• ≈50% took AP Language junior year
• Mostly low-scoring on AP Language Exam
Literature and multimodal response unit:
The Things They Carried
The Things They Carried (O’Brien, 1990)
 Different perspectives from a platoon of
American soldiers in the Vietnam War
 Metafiction: storytelling about
 Sustains prolonged analysis and multiple
 Major themes:
physical and emotional burdens
truth and fiction in storytelling
Overview of Three Assignments
• Assignment 1: Informational Website
– culture and context of the Vietnam War era
– developing background knowledge to enhance
contextualization and understanding of the text
• Assignment 2: Hypertext Literary Analysis
– Analyzing text, making inter- and intra-textual

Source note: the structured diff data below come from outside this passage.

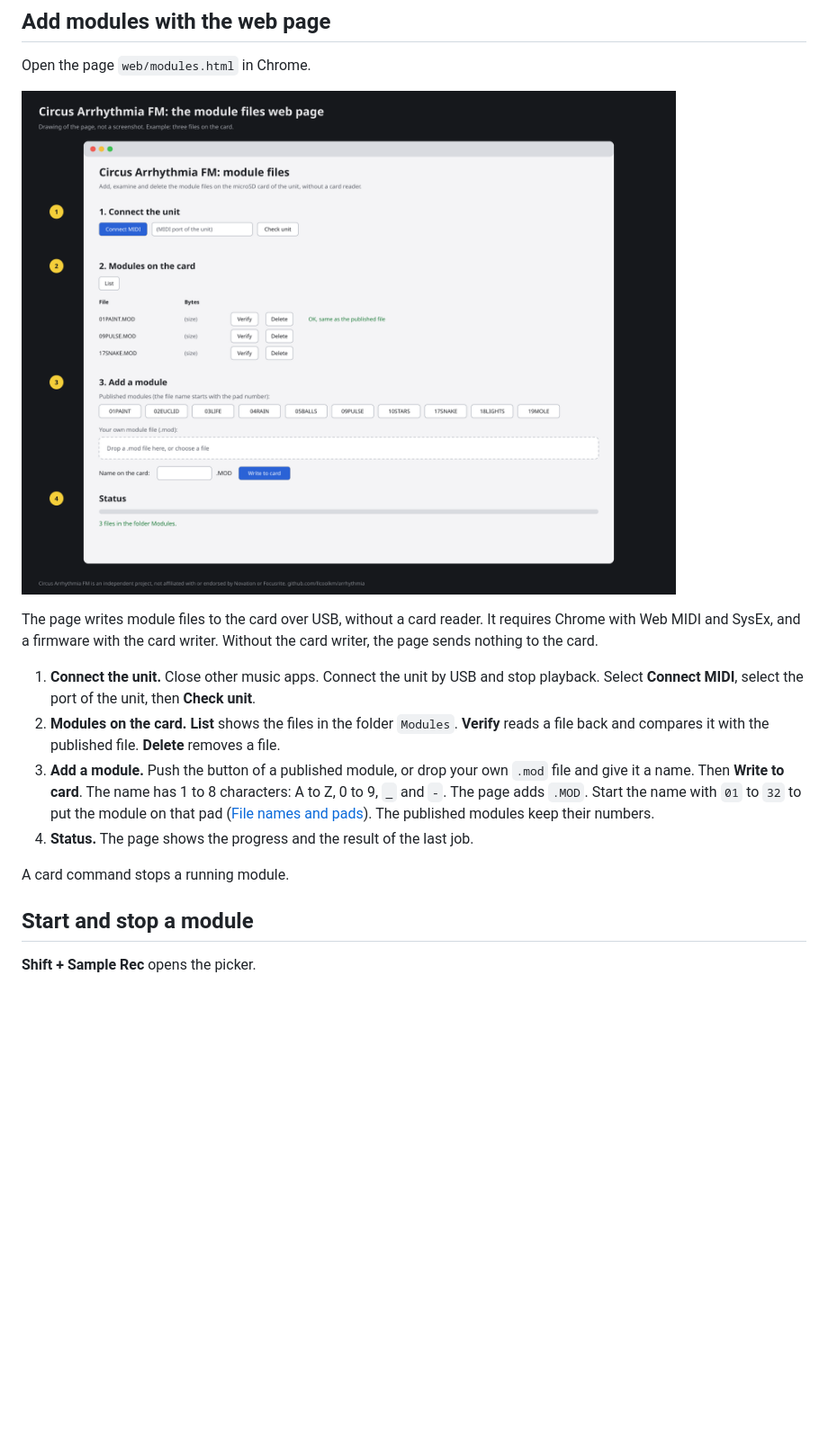
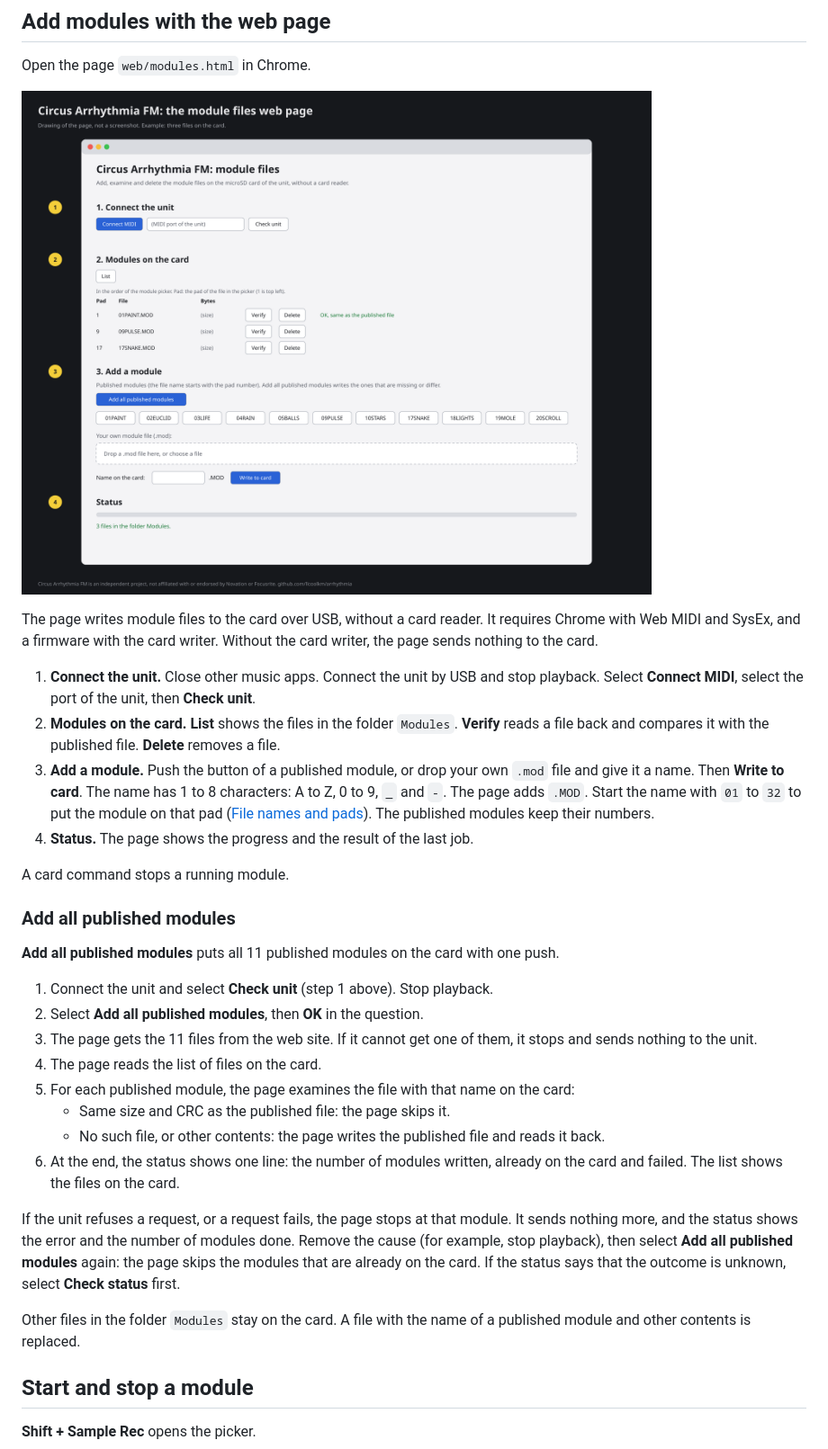
Before and after one commit to llcoolkm/arrhythmia, a Markdown page: docs/user/modules.md, the part around one of its changes. Shown at 90% size. GitHub-like rendering; pictures changed too: docs/user/img/web-modules.png; blank space fills up the shorter version.

Commit message:
Module page: Add all published modules in one run

```diff
--- a/docs/user/modules.md
+++ b/docs/user/modules.md
@@ -68,6 +68,28 @@ SysEx, and a firmware with the card writer. Without the card writer, the page se
 4. **Status.** The page shows the progress and the result of the last job.
 
 A card command stops a running module.
+
+### Add all published modules
+
+**Add all published modules** puts all 11 published modules on the card with one push.
+
+1. Connect the unit and select **Check unit** (step 1 above). Stop playback.
+2. Select **Add all published modules**, then **OK** in the question.
+3. The page gets the 11 files from the web site. If it cannot get one of them, it stops and sends nothing to the unit.
+4. The page reads the list of files on the card.
+5. For each published module, the page examines the file with that name on the card:
+   * Same size and CRC as the published file: the page skips it.
+   * No such file, or other contents: the page writes the published file and reads it back.
+6. At the end, the status shows one line: the number of modules written, already on the card and failed. The list
+   shows the files on the card.
+
+If the unit refuses a request, or a request fails, the page stops at that module. It sends nothing more, and the
+status shows the error and the number of modules done. Remove the cause (for example, stop playback), then select
+**Add all published modules** again: the page skips the modules that are already on the card. If the status says
+that the outcome is unknown, select **Check status** first.
+
+Other files in the folder `Modules` stay on the card. A file with the name of a published module and other contents
+is replaced.
 
 ## Start and stop a module
 
```
Also changed, not shown: other parts of docs/user/modules.md (+1 -1 lines), 2 other files.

connections, synthesizing a theme statement
• Assignment 3: Audio Letter
– Use sound and words to demonstrate
understanding of the complex themes of a text
through a character’s point of view
Assignment 2: Hypertext Analysis
• Student Example 1: Arianna and Keisha
• StudentExample 2: Emilia and Patrick
• Student Example 3: Veronica and Cheryl
Connections to the Common Core
• Combines reading, writing, speaking, and
• Emphasizes 21st-century technology skills,
including the evaluation of electronic
sources and the use of media to support
both expression and understanding
• Combines research, revision, and reflection
in meaningful, interconnected ways
21st-Century Skills
Critical Thinking & Problem Solving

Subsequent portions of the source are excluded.